These hands belong to my granddaughter Sitarah who is 8 years old – she visited her dad’s family at Eid and came home with beautiful painted hands – her dad is muslim. Her mother is my daughter whom I raised in a spiritual, non-religious home where all religions are embraced as we follow a non-dogmatic approach. The other day she asked me, “Ma are you a Christian?”

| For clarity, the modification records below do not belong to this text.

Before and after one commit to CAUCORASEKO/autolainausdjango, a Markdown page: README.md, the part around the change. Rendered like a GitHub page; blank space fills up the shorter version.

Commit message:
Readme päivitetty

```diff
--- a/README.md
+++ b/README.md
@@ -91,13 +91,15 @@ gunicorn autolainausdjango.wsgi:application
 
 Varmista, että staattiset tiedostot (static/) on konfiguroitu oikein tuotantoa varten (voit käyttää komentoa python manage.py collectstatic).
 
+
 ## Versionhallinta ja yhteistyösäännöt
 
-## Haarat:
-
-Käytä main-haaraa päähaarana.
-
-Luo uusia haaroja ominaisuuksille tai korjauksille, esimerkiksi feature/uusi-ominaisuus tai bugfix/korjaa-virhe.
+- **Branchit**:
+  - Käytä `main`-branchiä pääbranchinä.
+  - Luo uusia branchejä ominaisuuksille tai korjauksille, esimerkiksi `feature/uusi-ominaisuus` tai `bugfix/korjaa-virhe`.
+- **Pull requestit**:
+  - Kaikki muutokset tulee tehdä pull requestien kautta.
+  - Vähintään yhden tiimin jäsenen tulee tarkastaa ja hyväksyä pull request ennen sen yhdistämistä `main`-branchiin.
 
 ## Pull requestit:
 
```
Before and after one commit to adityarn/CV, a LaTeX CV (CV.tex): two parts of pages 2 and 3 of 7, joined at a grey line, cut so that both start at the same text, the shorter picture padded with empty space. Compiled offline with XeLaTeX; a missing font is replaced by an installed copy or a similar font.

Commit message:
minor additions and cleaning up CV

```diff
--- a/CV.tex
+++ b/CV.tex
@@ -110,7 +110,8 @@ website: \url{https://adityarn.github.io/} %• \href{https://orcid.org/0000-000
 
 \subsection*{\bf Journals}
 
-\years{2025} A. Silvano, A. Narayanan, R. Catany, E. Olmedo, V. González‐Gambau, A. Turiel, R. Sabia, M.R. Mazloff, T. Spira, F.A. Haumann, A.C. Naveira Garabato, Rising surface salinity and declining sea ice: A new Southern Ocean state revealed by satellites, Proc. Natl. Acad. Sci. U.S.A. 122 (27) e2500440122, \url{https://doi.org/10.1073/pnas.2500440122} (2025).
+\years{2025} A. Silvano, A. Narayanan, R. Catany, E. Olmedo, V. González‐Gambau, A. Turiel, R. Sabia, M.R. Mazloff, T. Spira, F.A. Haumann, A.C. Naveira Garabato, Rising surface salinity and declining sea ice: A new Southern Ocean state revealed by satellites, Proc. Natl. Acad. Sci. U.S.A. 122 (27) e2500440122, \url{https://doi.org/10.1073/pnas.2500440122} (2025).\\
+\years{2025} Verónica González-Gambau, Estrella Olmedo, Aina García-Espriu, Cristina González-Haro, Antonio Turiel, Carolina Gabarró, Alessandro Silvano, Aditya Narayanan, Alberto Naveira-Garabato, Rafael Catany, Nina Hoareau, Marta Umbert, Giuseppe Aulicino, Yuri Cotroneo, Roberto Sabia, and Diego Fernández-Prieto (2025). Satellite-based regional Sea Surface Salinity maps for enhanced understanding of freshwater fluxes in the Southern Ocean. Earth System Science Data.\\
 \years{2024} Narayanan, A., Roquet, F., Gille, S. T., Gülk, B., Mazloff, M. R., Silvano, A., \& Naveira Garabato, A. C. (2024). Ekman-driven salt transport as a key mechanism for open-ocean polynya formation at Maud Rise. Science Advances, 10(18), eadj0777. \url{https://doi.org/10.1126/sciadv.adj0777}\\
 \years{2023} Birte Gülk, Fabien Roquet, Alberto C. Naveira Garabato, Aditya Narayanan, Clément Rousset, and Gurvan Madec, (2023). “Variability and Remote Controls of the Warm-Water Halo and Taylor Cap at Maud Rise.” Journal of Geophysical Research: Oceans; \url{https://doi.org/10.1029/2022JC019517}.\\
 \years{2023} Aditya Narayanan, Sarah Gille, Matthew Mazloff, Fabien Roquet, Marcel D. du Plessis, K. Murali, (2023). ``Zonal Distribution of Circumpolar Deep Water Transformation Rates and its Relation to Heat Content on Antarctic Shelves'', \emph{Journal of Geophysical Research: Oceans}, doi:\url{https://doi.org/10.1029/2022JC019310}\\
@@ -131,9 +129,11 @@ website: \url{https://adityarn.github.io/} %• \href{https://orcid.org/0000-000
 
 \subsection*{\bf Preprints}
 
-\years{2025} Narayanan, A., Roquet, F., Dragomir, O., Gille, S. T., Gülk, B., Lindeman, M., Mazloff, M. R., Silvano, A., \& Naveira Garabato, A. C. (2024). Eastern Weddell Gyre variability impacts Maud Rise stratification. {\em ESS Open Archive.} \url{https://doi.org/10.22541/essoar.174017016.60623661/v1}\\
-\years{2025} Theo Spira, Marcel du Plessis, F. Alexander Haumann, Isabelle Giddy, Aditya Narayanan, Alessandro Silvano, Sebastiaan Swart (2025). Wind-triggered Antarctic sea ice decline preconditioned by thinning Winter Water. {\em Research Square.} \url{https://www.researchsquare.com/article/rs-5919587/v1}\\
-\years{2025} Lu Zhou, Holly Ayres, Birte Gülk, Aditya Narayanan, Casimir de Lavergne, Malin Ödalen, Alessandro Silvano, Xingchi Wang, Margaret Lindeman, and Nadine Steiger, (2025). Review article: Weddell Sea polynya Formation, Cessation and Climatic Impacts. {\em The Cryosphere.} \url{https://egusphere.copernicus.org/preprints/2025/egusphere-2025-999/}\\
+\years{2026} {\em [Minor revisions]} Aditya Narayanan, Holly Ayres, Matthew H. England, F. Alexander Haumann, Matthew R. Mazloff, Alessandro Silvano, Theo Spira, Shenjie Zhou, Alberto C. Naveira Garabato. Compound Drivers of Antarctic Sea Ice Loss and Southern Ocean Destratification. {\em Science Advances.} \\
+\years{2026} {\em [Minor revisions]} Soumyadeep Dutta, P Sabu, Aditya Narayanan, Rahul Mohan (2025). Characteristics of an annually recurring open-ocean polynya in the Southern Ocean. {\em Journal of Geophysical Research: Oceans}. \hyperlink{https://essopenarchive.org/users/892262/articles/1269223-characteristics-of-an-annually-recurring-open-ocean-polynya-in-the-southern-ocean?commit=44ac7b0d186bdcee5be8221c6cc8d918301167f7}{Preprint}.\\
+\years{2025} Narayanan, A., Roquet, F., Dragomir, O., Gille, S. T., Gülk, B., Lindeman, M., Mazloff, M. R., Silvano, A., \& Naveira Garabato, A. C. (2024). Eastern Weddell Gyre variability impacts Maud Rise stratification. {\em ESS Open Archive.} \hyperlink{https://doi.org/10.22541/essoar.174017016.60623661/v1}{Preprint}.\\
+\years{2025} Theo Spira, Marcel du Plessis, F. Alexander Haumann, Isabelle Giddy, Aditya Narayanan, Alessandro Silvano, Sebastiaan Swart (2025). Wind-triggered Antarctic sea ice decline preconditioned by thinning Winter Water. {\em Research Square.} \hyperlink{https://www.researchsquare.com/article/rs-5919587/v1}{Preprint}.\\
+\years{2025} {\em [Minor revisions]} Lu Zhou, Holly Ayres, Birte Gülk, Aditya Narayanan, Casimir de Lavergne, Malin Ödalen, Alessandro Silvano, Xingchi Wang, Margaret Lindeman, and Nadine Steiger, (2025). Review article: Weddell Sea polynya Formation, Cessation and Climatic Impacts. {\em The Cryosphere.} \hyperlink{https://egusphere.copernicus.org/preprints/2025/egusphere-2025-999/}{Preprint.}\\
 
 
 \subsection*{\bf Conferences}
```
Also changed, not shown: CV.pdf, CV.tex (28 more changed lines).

I told her that I do not follow one religion, but prefer to practice as a spiritual person which means I embrace all religions and can draw lessons and learnings from other spiritual teachings and from life itself – which prompted me to write this piece. I identify as a universal spiritualist which means that I believe in a universal power and energy, which comes from within and connects to the energies of the planet and earth. In my home we pray for people and each other, we light candles for various reasons – often to hold space for those who need it.We meditate when we need to, and find peace and reverence in nature. We have books from all major religions in our home and symbols from all religions in our home – we respect the practices of various religions so those who live in and enter our home feel comfortable. We embrace all religions in our home and we do not force anyone to believe in anything. I believe that if we want to have freedom in society we need to allow for all religions to be practiced freely, but we should never try to convert or force any person to become something else just because it will make our religion or culture stronger or give our own ego or sense of self a boost to know that I have changed a person to become more like me.Growing up my paternal grandfather was a lay minister and had a house church – every Sunday we would attend church and sing hymns in the lounge– we witnessed baptisms and funerals – I enjoyed being with family in this way. For me religion was a personal choice not something forced on one. When my pa died, I struggled to find a church to ‘belong to’ – I always felt that something was missing and often I would not agree with the priest and was unable to challenge him – the patriarchy and dominance of males in power in most religious structures concerned me. My maternal grandfather was a medical doctor and identified as anatheist – he was a political activist and one of the most kind and loving male role models in my life. After my dad died, I went on a long and deep quest to explore the question of spirituality especially around life and death. I learnt many things and realised that my spirituality was a personal choice and something I could practice in my home. My spirituality is innate and it allows me to connect with and enter many different spaces and move freely through and with others without discomfort. The more we allow ourselves to not merely tolerate but rather accept that each person’s spirituality is part of their own way of being in the world. We should move from thinking that one religion is better or more superior than anothertowards the realisation that all religions have the same values and principles which are common once we study them in depth – we want the same things for humanity – at the core of which is love, respect and peace. We should try to see the common threads and learn from each others’ religions rather than allowing the different practices and ways of being to divide us. There is no right or wrong way but rather a diversity of practices and ideologies.
For too long religion has become forced on people and the root of wars and centuries long strife between people. As we have seen too many innocent people have been killed – we need to connect more and move towards a way of being that accepts and allows different religions to live side by side without power struggles but striving towards our global aim of love, respect and peace between people. My youngest grand-daughter in her childish innocence whenever she refers to God mentions the pronoun ‘She’ and I have decided not to correct her after all how do we know the gender? Finally the question of indigenous spirituality has become increasingly prominent for me and thinking about where Western religion came from and how it was linked to colonialism. In connecting more to lost indigenous practices and philosophies like Ubuntu, we realise the wisdom of Africa and its people’s and our capacity to generously love and care for each other in all our diversities.
Written by Desiree Paulsen